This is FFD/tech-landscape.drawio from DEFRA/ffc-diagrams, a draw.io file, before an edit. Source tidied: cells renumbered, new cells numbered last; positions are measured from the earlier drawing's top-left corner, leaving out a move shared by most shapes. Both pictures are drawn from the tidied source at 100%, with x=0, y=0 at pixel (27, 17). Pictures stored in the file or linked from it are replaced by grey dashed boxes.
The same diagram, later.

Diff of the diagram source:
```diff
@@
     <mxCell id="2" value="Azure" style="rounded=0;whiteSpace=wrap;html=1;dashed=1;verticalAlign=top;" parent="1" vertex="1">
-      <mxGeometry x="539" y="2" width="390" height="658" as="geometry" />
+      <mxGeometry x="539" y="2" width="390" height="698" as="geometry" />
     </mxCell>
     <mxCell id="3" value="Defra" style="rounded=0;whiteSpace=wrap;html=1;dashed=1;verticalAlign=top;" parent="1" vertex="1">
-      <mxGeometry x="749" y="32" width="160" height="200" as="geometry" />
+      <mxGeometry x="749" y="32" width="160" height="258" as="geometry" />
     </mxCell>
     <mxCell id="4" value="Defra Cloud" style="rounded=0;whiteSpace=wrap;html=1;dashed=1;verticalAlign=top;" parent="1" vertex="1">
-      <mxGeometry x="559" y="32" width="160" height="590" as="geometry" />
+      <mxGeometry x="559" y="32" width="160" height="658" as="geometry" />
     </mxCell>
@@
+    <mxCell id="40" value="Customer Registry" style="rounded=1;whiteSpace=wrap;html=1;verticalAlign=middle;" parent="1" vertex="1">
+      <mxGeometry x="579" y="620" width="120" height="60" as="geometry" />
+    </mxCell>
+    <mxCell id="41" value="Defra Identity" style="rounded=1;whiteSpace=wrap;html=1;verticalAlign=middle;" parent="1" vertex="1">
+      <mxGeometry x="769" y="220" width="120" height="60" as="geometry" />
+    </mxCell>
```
-.-.-
Directions for this task:
Where a line in the listing above contains "source", copy that line.

Exercise answer:
This is FFD/tech-landscape.drawio from DEFRA/ffc-diagrams, a draw.io file, before an edit. Source tidied: cells renumbered, new cells numbered last; positions are measured from the earlier drawing's top-left corner, leaving out a move shared by most shapes. Both pictures are drawn from the tidied source at 100%, with x=0, y=0 at pixel (27, 17). Pictures stored in the file or linked from it are replaced by grey dashed boxes.
Diff of the diagram source:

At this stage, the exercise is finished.